ArrowArtboardCreated with Sketch.Title ChevronTitle ChevronIcon FacebookIcon LinkedinIcon Mail ContactPath LayerIcon MailPositive ArrowIcon Print
Inside Japanese politics

Japan's political parties lose sway under stronger prime ministers

LDP and Komeito see influence ebb as decision-making grows more centralized

Komeito leader Natsuo Yamaguchi, right, and Prime Minister Yoshihide Suga. Komeito, a member of the ruling coalition, is hurrying to build a direct relationship with the prime minister's office.

TOKYO -- Although the prime minister's leadership has grown stronger, Japan's party politics are adrift. The Liberal Democratic Party's Policy Research Council, its policy coordination body where lawmakers from the "policy tribes" once were active, is a shell of its former self.
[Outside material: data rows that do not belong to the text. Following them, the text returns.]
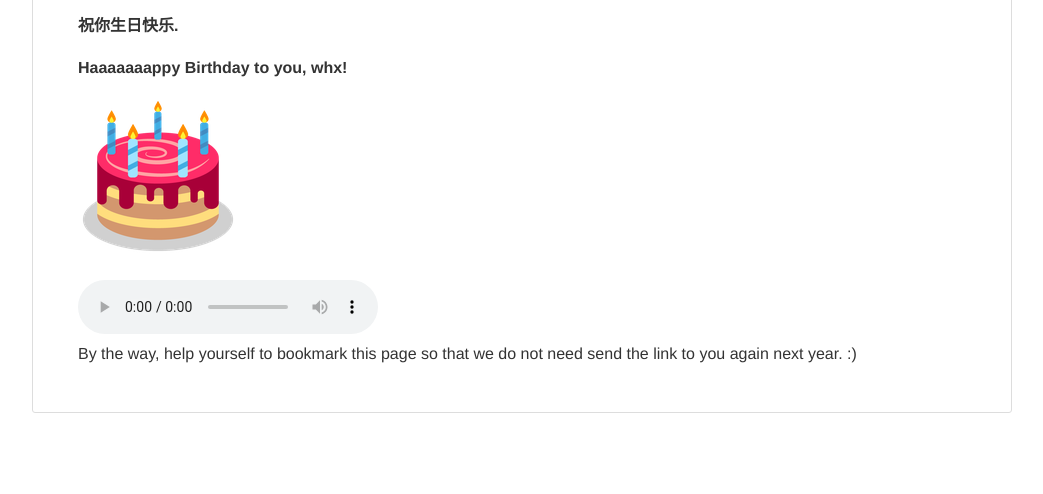
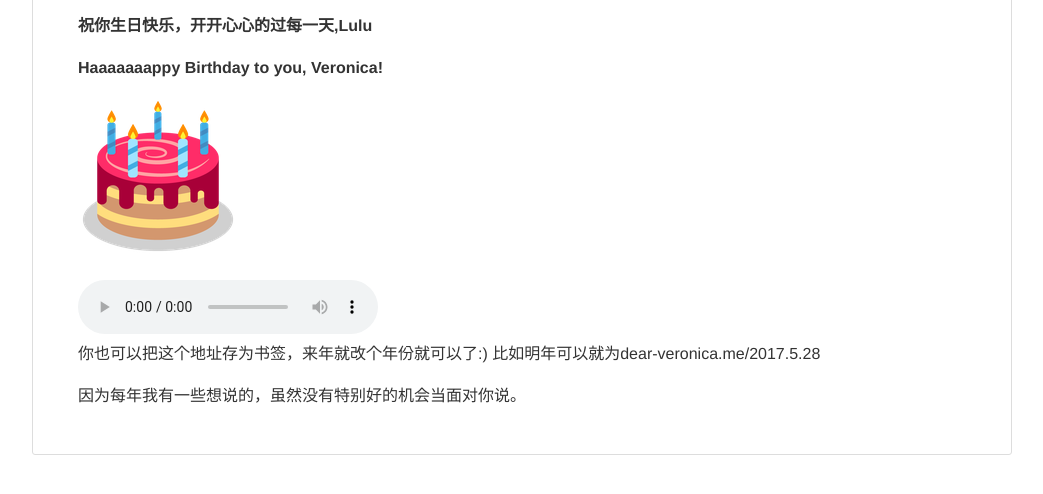
Before and after one commit to lvewhx924/lvewhx924.github.io, a plain HTML site: page 2016.5.28/index.html in a window 1280 px wide. Shown: the part 112-606 px from the top of the page, without its empty margins (118-1161 px from the left). Drawn offline with Linux system fonts and the light colour scheme.

Commit message:
Update index.html

```diff
--- a/2016.5.28/index.html
+++ b/2016.5.28/index.html
@@ -740,13 +740,13 @@ Arial, freesans, sans-serif, "Apple Color Emoji", "Segoe UI Emoji", "Segoe UI Sy
             </span></a>Happy Birthday! whx</h1>
 
         <p>
-            <strong>祝你生日快乐.
+            <strong>祝你生日快乐，开开心心的过每一天,Lulu
             </strong>
 
         </p>
         <p>
             <strong>
-                Haaaaaaappy Birthday to you, whx!
+                Haaaaaaappy Birthday to you, Veronica!
             </strong>
         </p>
         <p>
@@ -761,8 +761,11 @@ loop="false"
 autostart="false">
                 </audio>
         <p>
-            By the way, help yourself to bookmark this page so that we do not need send
-            the link to you again next year. :)
+            你也可以把这个地址存为书签，来年就改个年份就可以了:) 比如明年可以就为dear-veronica.me/2017.5.28
+        </p>
+
+        <p>
+            因为每年我有一些想说的，虽然没有特别好的机会当面对你说。
         </p>
 
 </article>
```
The Komeito party, which joined the LDP to form the ruling coalition in 1999, has also been coordinating less with the LDP itself and focusing more on strengthening its ties with the prime minister's office.

"Can you set up an Article 79 agency and move ahead with it?" On April 1, Prime Minister Yoshihide Suga, also the LDP president, discussed one of his policy ideas with LDP Secretary-General Toshihiro Nikai at the prime minister's office.

Sponsored Content

About Sponsored Content This content was commissioned by Nikkei's Global Business Bureau.

Nikkei Asian Review, now known as Nikkei Asia, will be the voice of the Asian Century.

Celebrate our next chapter
Free access for everyone - Sep. 30

Find out more